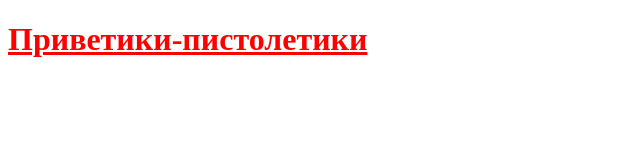
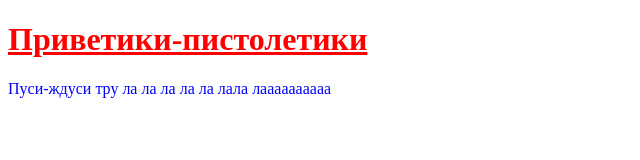
Before and after one commit to PavelAnatskiy/first-project, a plain HTML site: page index.html in a window 1280 px wide. Shown: the whole page, without its empty margins (0-640 px from the left). Drawn offline with Linux system fonts and the light colour scheme.

Commit message:
Добавили абзац и задали стили

```diff
--- a/index.html
+++ b/index.html
@@ -8,5 +8,6 @@
   </head>
   <body>
     <h1>Приветики-пистолетики</h1>
+    <p>Пуси-ждуси тру ла ла ла ла ла лала лаааааааааа</p>
   </body>
 </html>
--- a/style.css
+++ b/style.css
@@ -2,3 +2,6 @@ h1 {
   text-decoration: underline;
   color: red;
 }
+p {
+  color: blue;
+}
```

——

* _WHAT THIS TASK INVOLVES_
Write out the records shown above exactly, but do not include any images.

* _SOLUTION TO THE PROBLEM_
Before and after one commit to PavelAnatskiy/first-project, a plain HTML site: page index.html in a window 1280 px wide. Shown: the whole page, without its empty margins (0-640 px from the left). Drawn offline with Linux system fonts and the light colour scheme.

Commit message:
Добавили абзац и задали стили

```diff
--- a/index.html
+++ b/index.html
@@ -8,5 +8,6 @@
   </head>
   <body>
     <h1>Приветики-пистолетики</h1>
+    <p>Пуси-ждуси тру ла ла ла ла ла лала лаааааааааа</p>
   </body>
 </html>
--- a/style.css
+++ b/style.css
@@ -2,3 +2,6 @@ h1 {
   text-decoration: underline;
   color: red;
 }
+p {
+  color: blue;
+}
```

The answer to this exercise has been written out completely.